Kate: It's weird how much motherhood plays a role in this. And I don't wanna be like, “Emma Chamberlain should have a kid,” but I'm thinking about — this is a whole other thing and I've talked about it in therapy too — how the only valid permission for women to stop that “grow, grow, grow” mindset, feels like it’s becoming a mom. I was just thinking about Molly Mae, 'cause Molly stepped down from her PLT role to spend more time with her kid. And then I'm like, oh, like Zoe stepped down from all this to be a mom. And it's like, that is allowed. Whereas I don't know if people would see it the same if Emma was like, "I am gonna stop doing as much." I think people would be inclined to say that she's a lazy influencer who doesn't wanna work.
Lucy: That's so true. Childbirth and loss are the two reasons that we allow people to step down. Like, not even burnout.
Kate: Burnout's seen as a temporary state that you recover from and then you're back.
Lucy: There was a period of time when [Emma] said that she was bored and lonely and she'd started reading again and things like that. And now people are like, "You know what can fill your time is going to college." And I'm like, "That's such a stretch."
Kate: You have to just find a creator that speaks to you more. And like, you don't have to leave Emma forever. You can stay subscribed. You can stay following. And I think maybe her issue is more an industry issue of just, what do you parlay this into? Because you can't do everything. Alex Cooper is someone who I think is on her way to [cracking it]. She's doing Call Her Daddy, but she has this podcast network, and I imagine at some point she will stop Call Her Daddy and take a more behind the scenes role, and she has really laid a good path for herself to step back whenever she wants to, but still have something going on. Emma hasn't done that yet because she's so young. She's 22. Even having to think about this is a testament to how young she was when she first became popular. If she had become popular at this age, she'd be turning 30 and would be able to think about stepping back, but a 22 year old can't do much. For me, I don't understand why people who have so much money don’t just stop working.
Lucy: Did you ever watch the Selena Gomez documentary? I felt a similar way after watching that.

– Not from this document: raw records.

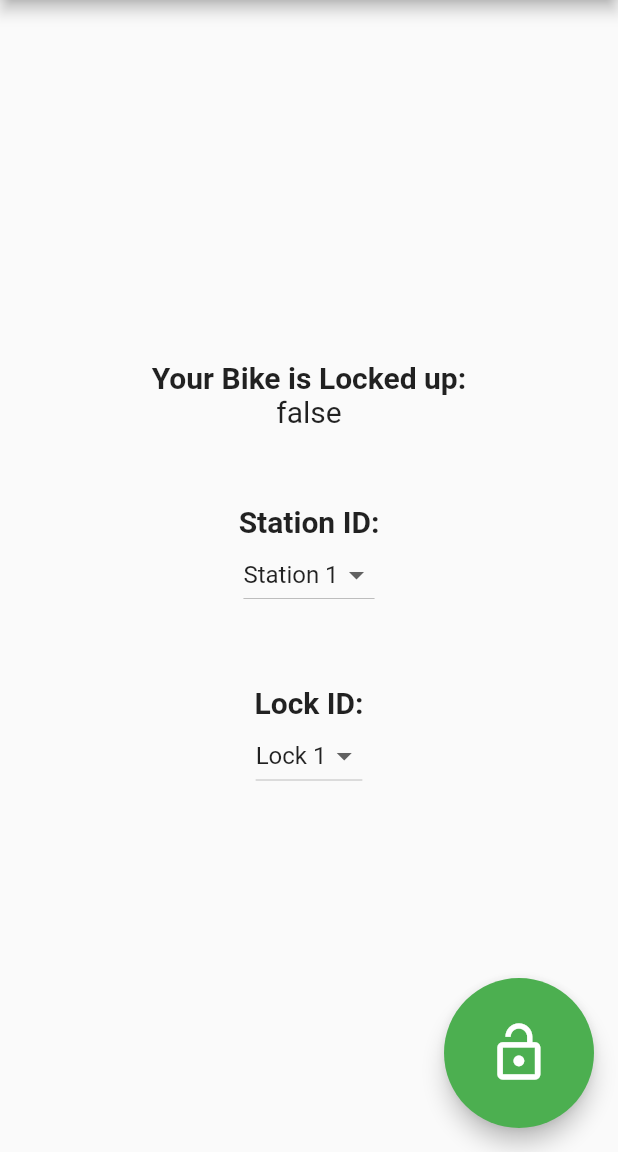
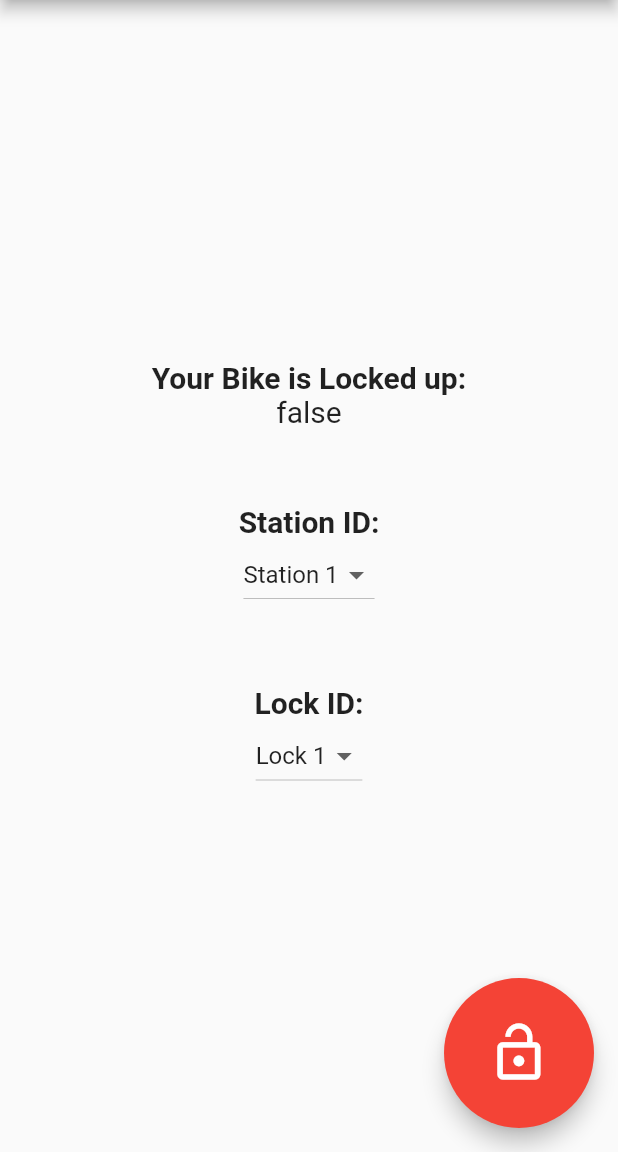
Before and after one commit to ChicoState/BikeLock, a Flutter app: the screen it shows after launch, after a tap on the "lock open" icon, on a phone screen of 412 x 824 dp, the part 84-1236 px from its top. Run offline on Flutter 3.47's test engine with Material 2 defaults, Android fonts, the phone set to English and light mode, and no system bars; network calls fail.

Commit message:
added functional backing to dropdown menus

```diff
--- a/Mobile/lib/HTTPHelper.dart
+++ b/Mobile/lib/HTTPHelper.dart
@@ -1,9 +1,11 @@
+import 'dart:io';
+
 import 'package:http/http.dart' as http;
 import 'dart:developer' as developer;
 import 'dart:convert';
 
 //This is the API String I found on the github to interface with the server
-final String STATION_API_CALL = "/api/stations/";
+final String STATION_API_CALL = "/api/lock/";
 
 //This is used as the URL Essentially ex: http://0.0.0.0:8000
 final String DOMAIN = "http://rackServer:8000";
@@ -41,7 +43,8 @@ class HTTPHelper {
 
     developer.log("POST CALLED... PRINTING FRAME:");
     developer.log(frame);
-    http.post(domain, body: frame);
+
+    http.post(DOMAIN + STATION_API_CALL, body: frame);
   }
 
   //TODO Agree upon a format for responses so I know how to parse
@@ -49,29 +52,36 @@ class HTTPHelper {
   //Http Get request
   // ---- Pass in TRUE in order to actually test get call locally, it will use the DOMAIN and STATION_API_CALL at the top
   // ---- Pass in false to test network connection and see what a working get request looks like
-  get(bool test) async {
+  Future<http.Response> get(bool test) async {
     developer.log("GET CALLED");
-
+    var frame = {
+      'uuid': this.UUID,
+      'lock_id': this.lock_ID.toString(),
+      'state': this.state.toString(),
+    };
     if (test == true) {
       String HttpString = DOMAIN + STATION_API_CALL;
       developer.log("GET STRING: " + HttpString);
 
-      final response = await http.get(HttpString);
+
+      final uri = Uri.http('rackServer:8000', '/api/lock/', frame);
+      final headers = {HttpHeaders.contentTypeHeader: 'application/json'};
+      final http.Response response = await http.get(uri, headers: headers);
+
+
       developer.log("HTTP STATUS CODE: " + response.statusCode.toString());
 
-      String responseString = json.decode(response.body).toString();
-      developer.log(responseString);
+      developer.log('response: ' + response.body.toString());
+      return response;
     }
 
     //EXAMPLE OF WORKING GET RESPONSE
     else {
-      final sampleresponse =
-          await http.get('https://jsonplaceholder.typicode.com/albums/1');
-      developer
-          .log("HTTP STATUS CODE: " + sampleresponse.statusCode.toString());
+      final response = await http.get('https://jsonplaceholder.typicode.com/albums/1');
+      developer.log("HTTP STATUS CODE: " + response.statusCode.toString());
 
-      String sampleString = json.decode(sampleresponse.body).toString();
-      developer.log(sampleString);
+      developer.log('response: ' + response.body.toString());
+      return response;
     }
   }
 }
--- a/Mobile/lib/main.dart
+++ b/Mobile/lib/main.dart
@@ -1,3 +1,6 @@
+import 'dart:convert';
+import 'dart:developer' as developer;
+
 import 'package:flutter/material.dart';
 import 'HTTPHelper.dart';
 
@@ -39,27 +42,47 @@ class _MyHomePageState extends State<MyHomePage> {
   var _AvailableLocks = ['Lock 1', 'Lock 2'];
   var _currentLock = 'Lock 1';
 
-  void lock_and_unlock() {
+  String get_cur_uuid() {
+    if (_currentStation == 'Station 1') {
+        return "b80e7c2a-91d1-4718-a1f3-2e2c7d260646";
+    }
+    else if (_currentStation == 'Station 2') {
+      return "095a6367-0fc7-4a91-995f-a7268c6e76cf";
+    }
+    return "UNKOWN-LOCK";
+  }
+
+  int get_cur_lock() {
+    developer.log(_currentLock);
+    if (_currentLock == 'Lock 1') {
+      return 0;
+    }
+    else if (_currentLock == 'Lock 2') {
+      return 1;
+    }
+    return -1;
+  }
+
+  Future<bool> get_lock_state() async{
+    var HTTP = HTTPHelper(get_cur_uuid(), get_cur_lock(),0);
+    final response = await HTTP.get(true);
+    Map<String, dynamic> result = json.decode(response.body);
+    return result['state']==1;
+  }
+
+  set_lock_state(bool state) async {
+    var HTTP = HTTPHelper(get_cur_uuid(), get_cur_lock(),state?1:0);
+    final response = await HTTP.post();
+  }
+
+  lock_and_unlock() async{
     //TODO Create drop down menu with list of the locks, hardcode for now
-    //Variables for interacting with the locks, set them as you need to
-    String UUID = "UUID Placeholder";
-    int lock_ID = 00000;
-    int state = 00000;
 
-    //Creating HTTP Object
-    var HTTP = HTTPHelper(UUID, lock_ID, state);
-
-    //Attempting to post, this will fail until the DOMAIN string inside of it is set to real value
-    HTTP.post();
-
-    //This is doing a get request to a working endpoint online
-    HTTP.get(false);
-
-    //This will attempt to use the variables stored inside HTTP to do an actual get request from the server
-    HTTP.get(true);
+    var state = await get_lock_state();
+    set_lock_state(!state);
 
     setState(() {
-      if (_counter == "false") {
+      if (!state) {
         //TODO handle async issue so that I can print portion of json
         _counter = "true";
       } else {
@@ -149,7 +172,7 @@ class _MyHomePageState extends State<MyHomePage> {
             child:
                 (_counter == "true") ? Icon(Icons.lock) : Icon(Icons.lock_open),
             //Alternating Icon Color
-            backgroundColor: (_counter == "true") ? Colors.red : Colors.green,
+            backgroundColor: (_counter == "true") ? Colors.green : Colors.red,
             splashColor: Colors.amber,
           ),
         ),
```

Kate: No, but I'm like, okay, get a less insane house and stop. And get into, like, a passion of yours. If I could just stop, I would just like to have a pottery studio in my backyard.
Lucy: And invest some money. Do whatever the finance girls do.
Kate: And it's actually very radical to just stop. That's the message of all this. You can just stop.
Lucy: Yes. And then also as a viewer, you can stop. We all just need to stop.